Work required: The listing below must be given again in full, exactly.

Top of Material supplied

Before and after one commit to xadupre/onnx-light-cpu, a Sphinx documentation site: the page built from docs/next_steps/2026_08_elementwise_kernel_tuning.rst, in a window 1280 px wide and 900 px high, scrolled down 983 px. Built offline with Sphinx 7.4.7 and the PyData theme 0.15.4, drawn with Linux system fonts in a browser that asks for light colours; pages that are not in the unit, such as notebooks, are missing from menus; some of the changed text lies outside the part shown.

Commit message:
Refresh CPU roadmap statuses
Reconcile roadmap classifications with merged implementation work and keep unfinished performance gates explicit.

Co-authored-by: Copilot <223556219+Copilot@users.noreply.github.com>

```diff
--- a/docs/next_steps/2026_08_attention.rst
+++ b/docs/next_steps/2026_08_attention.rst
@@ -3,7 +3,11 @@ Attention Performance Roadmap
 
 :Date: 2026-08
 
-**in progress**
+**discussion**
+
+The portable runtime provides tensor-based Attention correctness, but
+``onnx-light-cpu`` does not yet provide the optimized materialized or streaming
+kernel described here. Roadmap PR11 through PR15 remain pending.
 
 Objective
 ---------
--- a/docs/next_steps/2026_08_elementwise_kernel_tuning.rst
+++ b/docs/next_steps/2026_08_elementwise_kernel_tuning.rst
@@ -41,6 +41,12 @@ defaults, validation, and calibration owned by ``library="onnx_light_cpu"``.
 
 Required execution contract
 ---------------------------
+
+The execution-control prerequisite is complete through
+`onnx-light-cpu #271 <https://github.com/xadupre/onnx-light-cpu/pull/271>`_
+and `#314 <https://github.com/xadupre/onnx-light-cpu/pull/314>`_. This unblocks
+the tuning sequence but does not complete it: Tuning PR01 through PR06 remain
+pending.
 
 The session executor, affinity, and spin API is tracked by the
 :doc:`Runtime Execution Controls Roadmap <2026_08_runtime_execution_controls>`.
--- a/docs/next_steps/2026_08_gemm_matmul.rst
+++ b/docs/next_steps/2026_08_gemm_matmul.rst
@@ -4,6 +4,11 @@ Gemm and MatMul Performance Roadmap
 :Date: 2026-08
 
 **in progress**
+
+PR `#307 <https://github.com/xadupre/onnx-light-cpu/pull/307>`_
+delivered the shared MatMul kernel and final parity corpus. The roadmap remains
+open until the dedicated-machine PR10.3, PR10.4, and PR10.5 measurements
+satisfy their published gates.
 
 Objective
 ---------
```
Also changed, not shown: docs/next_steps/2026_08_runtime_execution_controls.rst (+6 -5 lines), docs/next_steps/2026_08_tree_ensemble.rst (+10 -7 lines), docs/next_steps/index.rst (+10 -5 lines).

Bottom of Material supplied

Response area:
Before and after one commit to xadupre/onnx-light-cpu, a Sphinx documentation site: the page built from docs/next_steps/2026_08_elementwise_kernel_tuning.rst, in a window 1280 px wide and 900 px high, scrolled down 983 px. Built offline with Sphinx 7.4.7 and the PyData theme 0.15.4, drawn with Linux system fonts in a browser that asks for light colours; pages that are not in the unit, such as notebooks, are missing from menus; some of the changed text lies outside the part shown.

Commit message:
Refresh CPU roadmap statuses
Reconcile roadmap classifications with merged implementation work and keep unfinished performance gates explicit.

Co-authored-by: Copilot <223556219+Copilot@users.noreply.github.com>

```diff
--- a/docs/next_steps/2026_08_attention.rst
+++ b/docs/next_steps/2026_08_attention.rst
@@ -3,7 +3,11 @@ Attention Performance Roadmap
 
 :Date: 2026-08
 
-**in progress**
+**discussion**
+
+The portable runtime provides tensor-based Attention correctness, but
+``onnx-light-cpu`` does not yet provide the optimized materialized or streaming
+kernel described here. Roadmap PR11 through PR15 remain pending.
 
 Objective
 ---------
--- a/docs/next_steps/2026_08_elementwise_kernel_tuning.rst
+++ b/docs/next_steps/2026_08_elementwise_kernel_tuning.rst
@@ -41,6 +41,12 @@ defaults, validation, and calibration owned by ``library="onnx_light_cpu"``.
 
 Required execution contract
 ---------------------------
+
+The execution-control prerequisite is complete through
+`onnx-light-cpu #271 <https://github.com/xadupre/onnx-light-cpu/pull/271>`_
+and `#314 <https://github.com/xadupre/onnx-light-cpu/pull/314>`_. This unblocks
+the tuning sequence but does not complete it: Tuning PR01 through PR06 remain
+pending.
 
 The session executor, affinity, and spin API is tracked by the
 :doc:`Runtime Execution Controls Roadmap <2026_08_runtime_execution_controls>`.
--- a/docs/next_steps/2026_08_gemm_matmul.rst
+++ b/docs/next_steps/2026_08_gemm_matmul.rst
@@ -4,6 +4,11 @@ Gemm and MatMul Performance Roadmap
 :Date: 2026-08
 
 **in progress**
+
+PR `#307 <https://github.com/xadupre/onnx-light-cpu/pull/307>`_
+delivered the shared MatMul kernel and final parity corpus. The roadmap remains
+open until the dedicated-machine PR10.3, PR10.4, and PR10.5 measurements
+satisfy their published gates.
 
 Objective
 ---------
```
Also changed, not shown: docs/next_steps/2026_08_runtime_execution_controls.rst (+6 -5 lines), docs/next_steps/2026_08_tree_ensemble.rst (+10 -7 lines), docs/next_steps/index.rst (+10 -5 lines).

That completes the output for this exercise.